paradeThe parade is meant to be an historic enactment of a real military parade in which 1,700 samurai warriors in their armor, along with various other courtesans and members of the daimyo family march through the city in full regalia, wearing costumes and garb from that historic period, many riding war horses and brandishing traditional weapons.

Since it usually coincides with sounthe blooming of the castle cherry and wisteria trees, it can be a colorful and cultural feast for the eyes and ears. Famous actors are usually hired to play the roles of the daimyo and his family while local people are encouraged to audition and participate in the parade.
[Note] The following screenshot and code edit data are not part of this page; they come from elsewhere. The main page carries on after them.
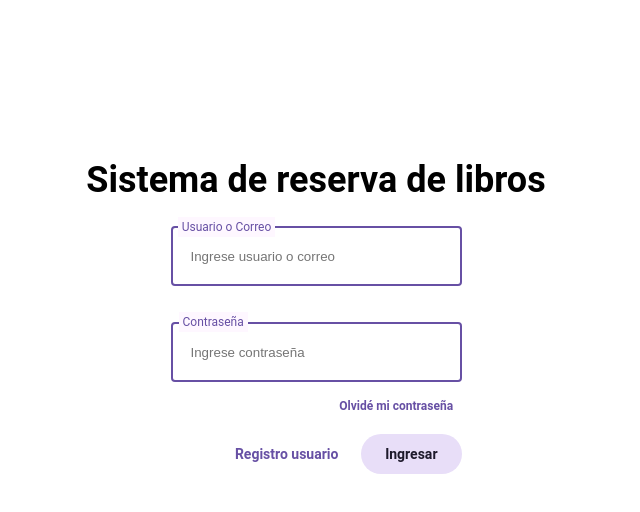
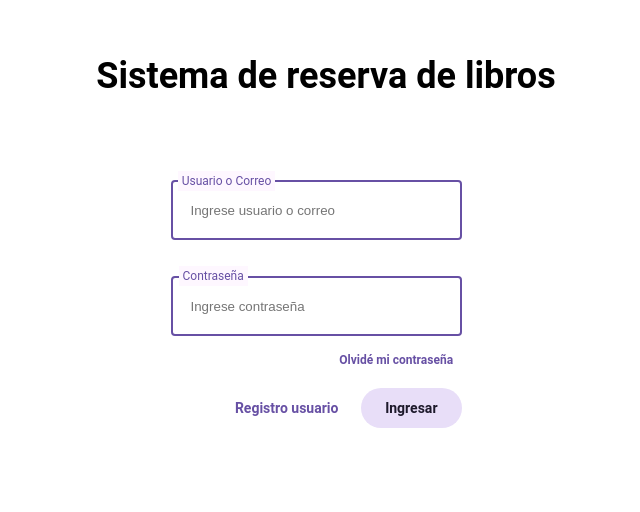
Before and after one commit to Denwort/virtual_library-frontend, a Next.js app: page /login in a window 1280 px wide. Shown: the part 116-628 px from the top of the page, without its empty margins (324-964 px from the left). Built offline with nearby package versions, Linux system fonts and the light colour scheme.

Commit message:
login2.0

```diff
--- a/src/pages/login.js
+++ b/src/pages/login.js
@@ -1,5 +1,6 @@
 import Head from 'next/head'
 import Link from 'next/link'
+
 const login = () => {
     return(
     <>
@@ -7,8 +8,10 @@ const login = () => {
             <title>Login</title>
         </Head>
         <div id="cuerpo_login">
-            <div id="titulo_login">
-                <p><b>Sistema de reserva de libros</b></p>
+            <div id="titulo_login1">
+                <div id="titulo_login">
+                    <p><b>Sistema de reserva de libros</b></p>
+                </div>
             </div>
 
             <form action="enviarDatos" method='get'>
--- a/src/pages/styles/style_login.css
+++ b/src/pages/styles/style_login.css
@@ -1,3 +1,8 @@
+
+#titulo_login1{
+    position: relative;
+}
+
 #titulo_login{
     color: rgba(0, 0, 0, 1);
     text-align: center;
@@ -8,8 +13,13 @@
     line-height: 20px;
     width: 500px;
     margin: 0 auto;
+    position: absolute;
+    top:-150px;
+    left: -240px;
+
 
 }
+
 
 #cuerpo_login{
     width: auto;
@@ -20,7 +30,6 @@
     justify-content: center; /* Centrar verticalmente */
     align-items: center; /* Centrar horizontalmente */
     height: 100vh; /* Tamaño de la ventana del navegador */
-
 
 }
 
@@ -88,6 +97,10 @@
 #input_text_contraseña{
     display: flex;
     align-items: center;
+    width: 100%;
+    outline: none;
+
+
 
 }
 
@@ -135,8 +148,15 @@
 
 #inputUsu{
     border: none;
+    background: transparent;
+    outline: none;
+    border: none;
+
 }
 #inputContr{
+    border: none;
+    background: transparent;
+    outline: none;
     border: none;
 }
 
```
In our text for today (Matthew 21:1-11) the author makes a point of interpreting the entrance of Jesus into the capital city of Jerusalem – riding on a donkey – as a fulfilling of the old testament prophecy from Zehariah 9:9.

traditional 2“Say to the Daughter of Zion, ‘See, your king comes to you, gentle and riding on a donkey, on a colt, the foal of a donkey.’”

For some reason, whenever I read this text of Jesus, the king, entering Jerusalem on the back of a donkey, I think of the Daimyo Gyoretsu in Odawara. One is filled with flair and pageantry – while the other is decidedly simple and unimpressive. Many scholars believe that, in fact, Jesus’ entrance to Jerusalem in this humble fashion was meant to contrast with the way in which the Roman rulers of this time would often appear. It was thought that Pilate, the governor of Judea, would surely have chosen this largest of all Jerusalem festivals – Passover – to make a grand entrance into the city, most likely on a warhorse, with the full strength of a Roman battalion behind him. I’m guessing it would be an image closer to my memory of the Daimyo Gyoretsu than the picture conjured up by Matthew’s description of King Jesus.

In the end it begs the question of us – which kingdom are we impressed by? To which kingdom will we tie our futures? What model will we choose to follow? A kingdom where wealth, political power, and societal influence still manage to sway us and form our decisions…. or a kingdom where gentleness, humility, and service (even unto death) are the identifying characteristics? The contrast couldn’t be more stark – and it’s hard to believe that Jesus wouldn’t have meant it to be. Unfortunately, the Daimyo Gyoretsu in Odawara has been canceled this year due to the coronavirus outbreak. But the choice of which parade we’ll join is still before us.

As we walk with Jesus toward the cross this week, are we able to consider following him in his footsteps? Can we serve each other – wash each other’s feet – as he commanded?

(the above is a summary of the message shared during our ZOOM worship time on April 5, 2020.)